# Task
Once you have read the entries, please say how many lines hold the string "args", giving the number only.

● ● ● ● ●

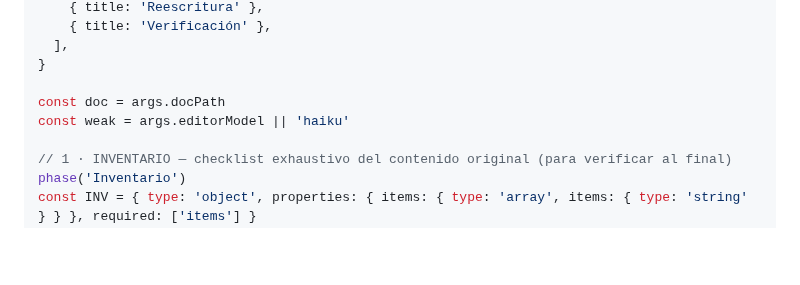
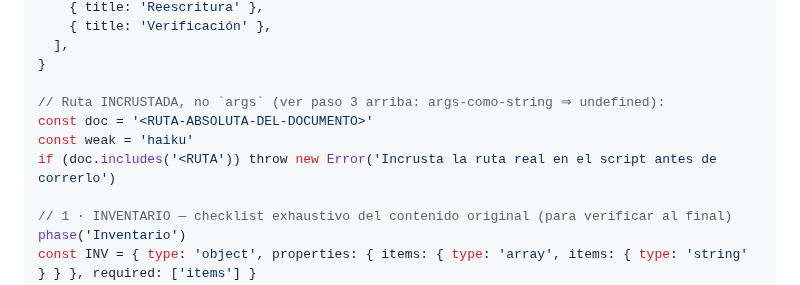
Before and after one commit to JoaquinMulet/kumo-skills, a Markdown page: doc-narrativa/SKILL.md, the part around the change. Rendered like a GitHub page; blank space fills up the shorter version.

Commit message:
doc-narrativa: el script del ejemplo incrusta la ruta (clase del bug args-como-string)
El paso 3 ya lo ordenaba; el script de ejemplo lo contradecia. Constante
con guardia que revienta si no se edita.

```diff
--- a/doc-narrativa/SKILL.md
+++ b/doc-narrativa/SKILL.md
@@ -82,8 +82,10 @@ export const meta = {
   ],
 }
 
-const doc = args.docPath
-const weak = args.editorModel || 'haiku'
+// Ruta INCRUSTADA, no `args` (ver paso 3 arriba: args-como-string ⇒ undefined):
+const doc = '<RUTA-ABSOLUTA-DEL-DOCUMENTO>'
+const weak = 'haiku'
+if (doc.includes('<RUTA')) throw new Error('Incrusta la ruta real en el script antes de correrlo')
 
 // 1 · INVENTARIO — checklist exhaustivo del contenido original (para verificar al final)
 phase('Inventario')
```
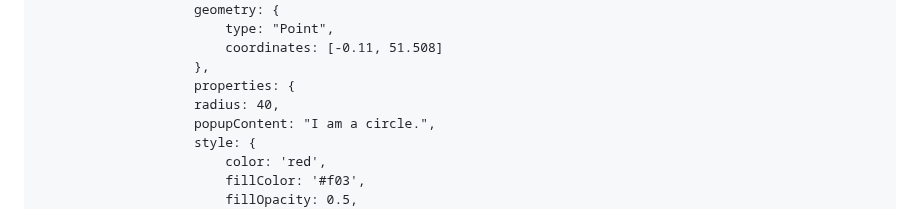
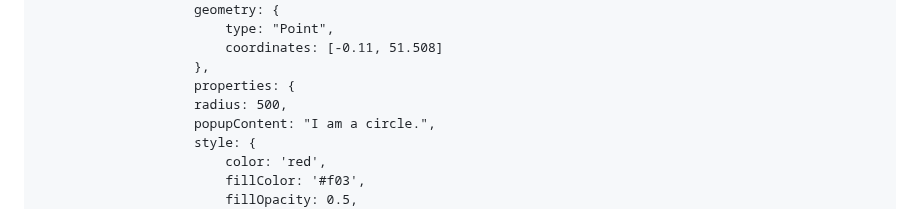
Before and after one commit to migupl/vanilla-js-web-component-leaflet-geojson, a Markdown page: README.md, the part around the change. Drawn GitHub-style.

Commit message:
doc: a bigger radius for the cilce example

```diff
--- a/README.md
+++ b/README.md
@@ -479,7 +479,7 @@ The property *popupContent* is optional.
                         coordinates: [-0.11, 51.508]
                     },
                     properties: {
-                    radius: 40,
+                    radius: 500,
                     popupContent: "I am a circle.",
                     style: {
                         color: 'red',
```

● ● ● ● ●

# Response
4